I was working on a competition chili recipe for a contest at my country club (that ended up getting cancelled) and really came up with something good. I like my chili but always felt it was missing something. My recipe always relied on good chili powder from penzy's mixed with gebhart chili powder + cumin but something was missing. On a whim, I tried unsweetened cocoa powder. It really filled the gaps in the flavor profile and really complimented the flavors of the chili and cumin. Here is a loose recipe of what I did
3lbs brisket (uncooked. I do not like pre-smoked meat in my chili) cubed 1/4 inch
2lbs pork butt, cubed to 1/4"
Meat was lightly seasoned with Big Ron's chili mix.
Brown the meat in bacon fat in a large skillet. In a large pot, I saute one copped onion and 2 or 3 fine chopped jalepenos inn olive oil. Once the onions are translucent, I add chopped garlic (8 cloves or so). Once the garlic changes color, I turn heat to low and add one can of tomato paste and saute until the tomato past starts to darken a bit. Then I add 2 dark beers (Spaten Octoberfest) to mix. At this point, I put the meat in and filled with beef broth until the liquid is about an inch or so over the meat. At this time, I toss inn my first spice dump, which is:
2 tbs Gebhart Chili Powder
1 tbs Penzy's Ancho Chili Powder
3 tbs Fiesta Brand Pinto Bean Seasoning
1 tbs cumin
1tsp unsweetened cocoa powder
1tsp cayenne pepper
1 tsp mexican oregano
2 tbs Wylers chicken bouillon crystals
1 tbs Wylers beef bouillon crystals
1 packet sauzon Goya (msg - I used the achiote flavor)
1 tbs brown sugar
salt to taste
I simmered for a couple of hours at low medium covered. Keep testing the meat. As soon as the meat begins to get tender, I would make my second spice dump, which was:
1 tbs Penzys ancho chili powder
1 tbs Penzys medium chili powder
1 tbs granulated garlic
1 tbs cumin
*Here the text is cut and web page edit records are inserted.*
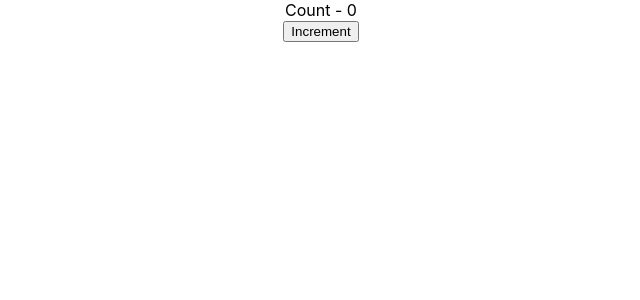
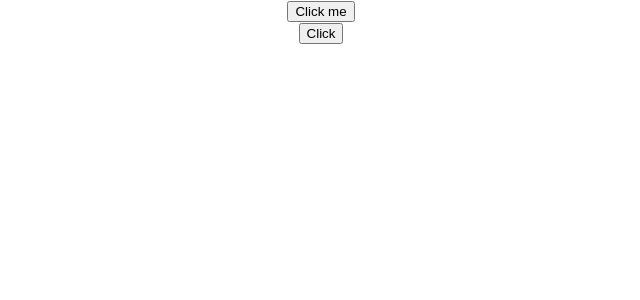
Before and after one commit to javorkabotond/react-playground, a React (Create React App) app in the folder hello-world/: page / in a window 1280 px wide. Shown: the top 300 px of the page, without its empty margins (319-959 px from the left). Built offline with nearby package versions, Linux system fonts and the light colour scheme.

Commit message:
Event Handling

```diff
--- a/hello-world/src/App.js
+++ b/hello-world/src/App.js
@@ -5,11 +5,16 @@ import Welcome from './components/Welcome'
 import Hello from './components/Hello'
 import Messages from './components/Messages'
 import Counter from './components/Counter'
+import FunctopnClick from './components/FunctionClick'
+import ClassClick from './components/ClassClick'
+
 
 function App() {
   return (
     <div className="App">
-      <Counter />
+      <ClassClick />
+      <FunctopnClick />
+      {/* <Counter /> */}
       {/* <Messages /> */}
       {/* <Greet name="Bruce" heroName='Batman'>
         <p>This is children props</p>
--- /dev/null
+++ b/hello-world/src/components/ClassClick.js
@@ -0,0 +1,18 @@
+import React, { Component } from 'react'
+
+export class ClassClick extends Component {
+
+    clickHandler() {
+        console.log('Clicked the button');
+    }
+
+    render() {
+        return (
+            <div>
+                <button onClick={this.clickHandler}>Click me</button>
+            </div>
+        )
+    }
+}
+
+export default ClassClick
--- /dev/null
+++ b/hello-world/src/components/FunctionClick.js
@@ -0,0 +1,15 @@
+import React from 'react'
+
+function FunctionClick() {
+    function clickHandler() {
+        console.log('Button clicked');
+    }
+
+    return (
+        <div>
+            <button onClick={clickHandler}>Click</button>
+        </div>
+    )
+}
+
+export default FunctionClick
```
1 tsp unsweetened cocoa powder
brown sugar to taste (use to balance the flavors, you do not want your chili sweet)
salt to taste
cayenne to reach desired heat level
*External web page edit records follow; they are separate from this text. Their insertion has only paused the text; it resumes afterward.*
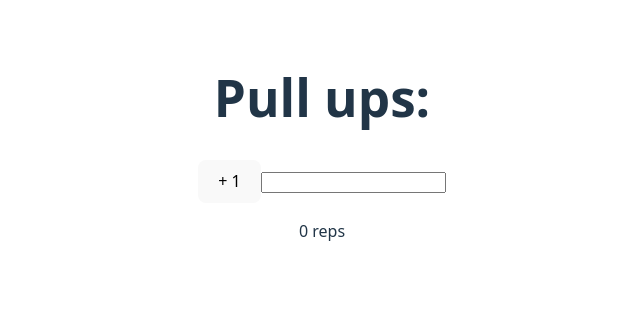
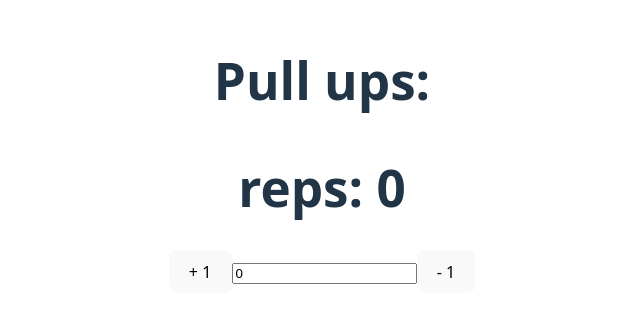
Before and after one commit to Khaanh/MyProgress, a React (Vite) app: page / in a window 1280 px wide. Shown: the part 253-576 px from the top of the page, without its empty margins (318-958 px from the left). Built offline with nearby package versions, Linux system fonts and the light colour scheme.

Commit message:
WIP: create RepsCounter component

```diff
--- a/src/App.tsx
+++ b/src/App.tsx
@@ -1,26 +1,11 @@
-import { useState } from "react";
+import RepsCounter from "./components/RepsCounter.tsx";
+
 import "./App.css";
 
 function App() {
-	const [reps, setReps] = useState(0);
-
-	const handleAddReps = (val = 0) => {
-		if (!val) {
-			handleAddReps((curVal) => curVal + val);
-		}
-		setReps((curVal) => curVal + 1);
-	};
-
 	return (
 		<div>
-			<h1>Pull ups:</h1>
-			<form onSubmit={(e) => e.preventDefault()}>
-				<button onClick={() => handleAddReps()}>+ 1</button>
-				<input type="number" onInput={(e) => handleAddReps()} />
-				<p>
-					<span>{reps}</span> reps
-				</p>
-			</form>
+			<RepsCounter />
 		</div>
 	);
 }
--- /dev/null
+++ b/src/components/RepsCounter.tsx
@@ -0,0 +1,37 @@
+import { useState } from "react";
+// import styles from "./RepsCounter.module.css";
+
+export default function RepsCounter() {
+	const [reps, setReps] = useState<number>(0);
+	const onRepsCounter = (val: number) => {
+		setReps(val);
+	};
+
+	const handlePlusRep = () => {
+		setReps((curVal) => curVal + 1);
+	};
+
+	const handleMinusRep = () => {
+		setReps((curVal) => curVal - 1);
+	};
+
+	return (
+		<div>
+			<form onSubmit={(e) => e.preventDefault()}>
+				<h1>
+					<p>Pull ups:</p>
+					<span>reps: {reps}</span>
+				</h1>
+
+				<button onClick={handlePlusRep}>+ 1</button>
+				<label>
+					<input
+						value={reps}
+						onChange={(e) => onRepsCounter(Number(e.target.value))}
+					/>
+				</label>
+				<button onClick={handleMinusRep}>- 1</button>
+			</form>
+		</div>
+	);
+}
```
Also changed, not shown: src/components/RepsCounter.module.css (added).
Simmer for another 30 minutes. Depending on the state of the chili, now is when you want to thicken. There are a couple ways to do this. I use tortilla crumbs because they are available. They give the chili an earthy taste. you can also use corn masa mixed with hot water. There is a cheat used by competition cooks. They take a can of Ranch Style beans and run them through a food processor then add to the chili. I have done this and continue to do this when the chili is too watery. This also helps round out the flavors.
This is the best chili I have ever made and will be make like this from now on. The unsweetened cocoa really helped out. I strongly suggest you guys try it. Also, I used brisket. I have been using chuck or eye of round roasts cut inn 1/4" pieces. Brisket is better. Also, it is important to use some pork too. Just helps with the overall flavor.
The chili is ready when the meat is close to breaking apart. You still want the chunks intact, but very tender.
Primo Oval XL, BPS drum, Weber gasser